    Bill Becker

    Tuesday, February 6, 2018 9:29 PM
  • Also, since an ROC represents return of your own money, and the IRS allows for specific share sales as a basis, I don't see why one particular lot can't be re-characterized as opposed to the whole history of transactions

    You can sell specific shares. You typically want to sell the ones with the least gain or even better, the ones with a capital loss, if you have them, but if taking a gain, you probably want to sell the shares with a long term gain. You need to tell your broker. That method depends on the broker. It is probably done on the broker's website, but you need to do that early enough. Usually you would identify the shares to sell when you enter the offer, but you may be able to do it after the execution but before the settlement day.

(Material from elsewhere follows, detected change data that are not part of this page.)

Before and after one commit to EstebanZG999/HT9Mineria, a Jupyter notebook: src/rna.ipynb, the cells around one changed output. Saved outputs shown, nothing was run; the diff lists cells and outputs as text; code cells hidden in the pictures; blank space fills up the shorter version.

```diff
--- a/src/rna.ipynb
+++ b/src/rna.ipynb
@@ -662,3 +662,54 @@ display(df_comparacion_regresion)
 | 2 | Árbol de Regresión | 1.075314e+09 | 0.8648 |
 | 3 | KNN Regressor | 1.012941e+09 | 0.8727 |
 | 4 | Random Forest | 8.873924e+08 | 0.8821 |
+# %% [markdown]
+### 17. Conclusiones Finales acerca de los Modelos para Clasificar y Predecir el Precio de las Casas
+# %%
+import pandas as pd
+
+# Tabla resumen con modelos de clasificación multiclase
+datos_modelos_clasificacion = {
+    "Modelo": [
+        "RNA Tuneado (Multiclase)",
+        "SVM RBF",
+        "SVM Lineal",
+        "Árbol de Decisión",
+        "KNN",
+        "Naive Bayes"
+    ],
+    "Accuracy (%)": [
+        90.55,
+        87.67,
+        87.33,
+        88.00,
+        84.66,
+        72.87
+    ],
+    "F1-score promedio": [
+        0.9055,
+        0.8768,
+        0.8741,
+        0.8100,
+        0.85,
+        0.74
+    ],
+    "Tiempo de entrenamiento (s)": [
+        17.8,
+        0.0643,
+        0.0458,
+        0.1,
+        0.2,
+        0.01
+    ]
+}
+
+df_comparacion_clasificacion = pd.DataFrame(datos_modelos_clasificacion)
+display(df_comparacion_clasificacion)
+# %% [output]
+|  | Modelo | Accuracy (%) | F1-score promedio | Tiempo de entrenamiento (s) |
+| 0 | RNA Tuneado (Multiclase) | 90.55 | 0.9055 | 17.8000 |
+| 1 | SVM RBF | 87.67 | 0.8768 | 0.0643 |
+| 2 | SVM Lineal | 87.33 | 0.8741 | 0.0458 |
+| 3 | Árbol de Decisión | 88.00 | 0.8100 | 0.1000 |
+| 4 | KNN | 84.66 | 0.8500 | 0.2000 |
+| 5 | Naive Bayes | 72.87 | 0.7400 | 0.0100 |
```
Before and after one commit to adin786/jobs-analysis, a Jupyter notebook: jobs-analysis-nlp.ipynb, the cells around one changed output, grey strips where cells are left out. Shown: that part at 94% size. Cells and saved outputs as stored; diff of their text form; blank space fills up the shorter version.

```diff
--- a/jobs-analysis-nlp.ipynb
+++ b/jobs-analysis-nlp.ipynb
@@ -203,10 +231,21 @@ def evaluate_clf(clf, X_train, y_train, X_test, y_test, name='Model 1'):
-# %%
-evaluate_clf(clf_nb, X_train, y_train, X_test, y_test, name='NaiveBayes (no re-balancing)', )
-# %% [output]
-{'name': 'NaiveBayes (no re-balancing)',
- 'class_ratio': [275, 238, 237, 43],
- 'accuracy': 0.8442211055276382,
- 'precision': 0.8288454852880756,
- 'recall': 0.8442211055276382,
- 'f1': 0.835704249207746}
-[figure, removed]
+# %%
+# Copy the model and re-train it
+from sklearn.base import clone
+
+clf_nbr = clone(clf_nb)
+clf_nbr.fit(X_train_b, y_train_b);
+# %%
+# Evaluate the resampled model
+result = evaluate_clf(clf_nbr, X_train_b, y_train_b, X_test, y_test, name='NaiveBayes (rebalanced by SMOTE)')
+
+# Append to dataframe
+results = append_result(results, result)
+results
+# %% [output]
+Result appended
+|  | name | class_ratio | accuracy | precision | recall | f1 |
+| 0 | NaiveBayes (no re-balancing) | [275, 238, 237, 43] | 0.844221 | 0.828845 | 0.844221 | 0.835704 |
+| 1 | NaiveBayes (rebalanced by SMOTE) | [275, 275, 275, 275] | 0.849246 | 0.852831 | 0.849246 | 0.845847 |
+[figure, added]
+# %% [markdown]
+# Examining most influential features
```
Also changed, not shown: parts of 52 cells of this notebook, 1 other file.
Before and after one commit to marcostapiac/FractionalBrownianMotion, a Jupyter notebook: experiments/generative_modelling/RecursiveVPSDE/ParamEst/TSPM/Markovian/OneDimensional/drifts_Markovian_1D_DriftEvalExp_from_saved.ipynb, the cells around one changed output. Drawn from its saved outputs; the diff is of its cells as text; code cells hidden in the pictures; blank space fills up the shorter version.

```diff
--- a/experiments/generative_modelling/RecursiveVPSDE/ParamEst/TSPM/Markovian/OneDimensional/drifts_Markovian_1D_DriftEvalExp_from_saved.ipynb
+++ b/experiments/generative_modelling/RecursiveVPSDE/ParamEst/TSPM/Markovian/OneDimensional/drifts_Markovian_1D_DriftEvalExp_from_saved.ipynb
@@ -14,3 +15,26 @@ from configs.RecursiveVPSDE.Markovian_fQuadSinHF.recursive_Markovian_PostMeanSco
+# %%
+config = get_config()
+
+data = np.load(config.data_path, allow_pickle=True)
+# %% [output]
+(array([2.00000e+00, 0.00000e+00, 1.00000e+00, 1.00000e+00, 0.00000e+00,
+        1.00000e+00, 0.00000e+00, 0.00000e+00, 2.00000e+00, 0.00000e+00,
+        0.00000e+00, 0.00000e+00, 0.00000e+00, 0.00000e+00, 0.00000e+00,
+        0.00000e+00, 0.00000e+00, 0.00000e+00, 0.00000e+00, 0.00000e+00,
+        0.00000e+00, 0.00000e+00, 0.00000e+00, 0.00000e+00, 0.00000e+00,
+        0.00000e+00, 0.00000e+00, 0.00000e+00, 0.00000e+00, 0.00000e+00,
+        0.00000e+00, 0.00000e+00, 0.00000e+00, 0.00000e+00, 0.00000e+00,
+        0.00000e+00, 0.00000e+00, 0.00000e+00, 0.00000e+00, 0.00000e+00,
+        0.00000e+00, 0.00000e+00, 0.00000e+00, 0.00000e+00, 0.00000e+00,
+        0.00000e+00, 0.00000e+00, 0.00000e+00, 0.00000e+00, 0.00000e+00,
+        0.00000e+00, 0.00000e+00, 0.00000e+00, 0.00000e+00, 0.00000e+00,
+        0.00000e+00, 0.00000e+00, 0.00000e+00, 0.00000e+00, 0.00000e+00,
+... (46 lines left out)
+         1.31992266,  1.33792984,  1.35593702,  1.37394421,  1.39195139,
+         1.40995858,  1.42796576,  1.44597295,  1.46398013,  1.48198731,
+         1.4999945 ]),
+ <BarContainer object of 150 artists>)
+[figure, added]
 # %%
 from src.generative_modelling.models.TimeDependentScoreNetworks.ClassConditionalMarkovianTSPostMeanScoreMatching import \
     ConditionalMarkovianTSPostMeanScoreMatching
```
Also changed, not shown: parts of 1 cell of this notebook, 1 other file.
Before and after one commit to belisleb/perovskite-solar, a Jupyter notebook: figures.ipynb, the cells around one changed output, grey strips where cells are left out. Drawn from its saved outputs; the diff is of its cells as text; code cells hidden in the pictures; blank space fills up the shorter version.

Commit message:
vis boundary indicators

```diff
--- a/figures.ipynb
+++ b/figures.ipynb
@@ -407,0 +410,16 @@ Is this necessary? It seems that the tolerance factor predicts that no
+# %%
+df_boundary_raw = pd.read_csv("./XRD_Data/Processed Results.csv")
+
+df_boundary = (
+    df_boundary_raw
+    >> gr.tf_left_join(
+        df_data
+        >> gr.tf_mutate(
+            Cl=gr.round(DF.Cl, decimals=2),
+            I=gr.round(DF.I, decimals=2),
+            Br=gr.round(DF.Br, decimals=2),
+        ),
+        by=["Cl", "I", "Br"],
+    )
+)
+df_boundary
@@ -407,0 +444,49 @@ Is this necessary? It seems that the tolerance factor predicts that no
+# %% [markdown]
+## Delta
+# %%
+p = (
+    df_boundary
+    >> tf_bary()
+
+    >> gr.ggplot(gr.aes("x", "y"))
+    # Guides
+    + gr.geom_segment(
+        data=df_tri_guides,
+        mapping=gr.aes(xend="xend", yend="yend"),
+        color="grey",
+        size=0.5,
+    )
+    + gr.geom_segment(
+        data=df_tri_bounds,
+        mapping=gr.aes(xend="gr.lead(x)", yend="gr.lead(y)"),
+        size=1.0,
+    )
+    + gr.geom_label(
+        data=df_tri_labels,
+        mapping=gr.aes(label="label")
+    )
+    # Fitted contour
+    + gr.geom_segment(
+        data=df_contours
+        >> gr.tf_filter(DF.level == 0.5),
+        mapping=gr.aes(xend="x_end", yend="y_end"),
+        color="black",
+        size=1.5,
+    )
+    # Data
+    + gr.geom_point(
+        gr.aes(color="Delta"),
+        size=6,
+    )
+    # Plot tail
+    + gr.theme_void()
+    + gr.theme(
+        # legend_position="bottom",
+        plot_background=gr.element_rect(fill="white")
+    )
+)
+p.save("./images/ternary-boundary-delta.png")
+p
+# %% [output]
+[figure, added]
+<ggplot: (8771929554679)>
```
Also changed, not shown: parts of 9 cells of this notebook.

    If selling shares at a loss, you have to be concerned with a "wash sale". You never have a wash sale on shares you are selling at a gain.

    You cannot allocate the ROC to the shares that you want to allocate them to.


    Wednesday, February 7, 2018 1:00 AM
    Moderator
  • The rule is "What happens in an IRA stays in an IRA". 

    I like to enter dividends, long-term gain distributions, interest, etc. properly so that what is in Money matches my brokerage statements.  But, for tax purposes, it doesn't matter.  All distributions from an IRA over and above any post-tax contributions are taxed a ordinary income.


    Bill Becker


    When taking IRA distributions after making non-deductible contributions, the distribution is divided into taxable and non-taxable portions using IRS form 8606.  Normally you cannot direct that a distribution be made with before-tax or after-tax dollars.  Every distribution contains a percentage of dollars of each type.  (Their is an exception for Qualified Charitable Distribution but those distributions must go directly to the charity and never pass through your control).
    Wednesday, February 7, 2018 5:21 AM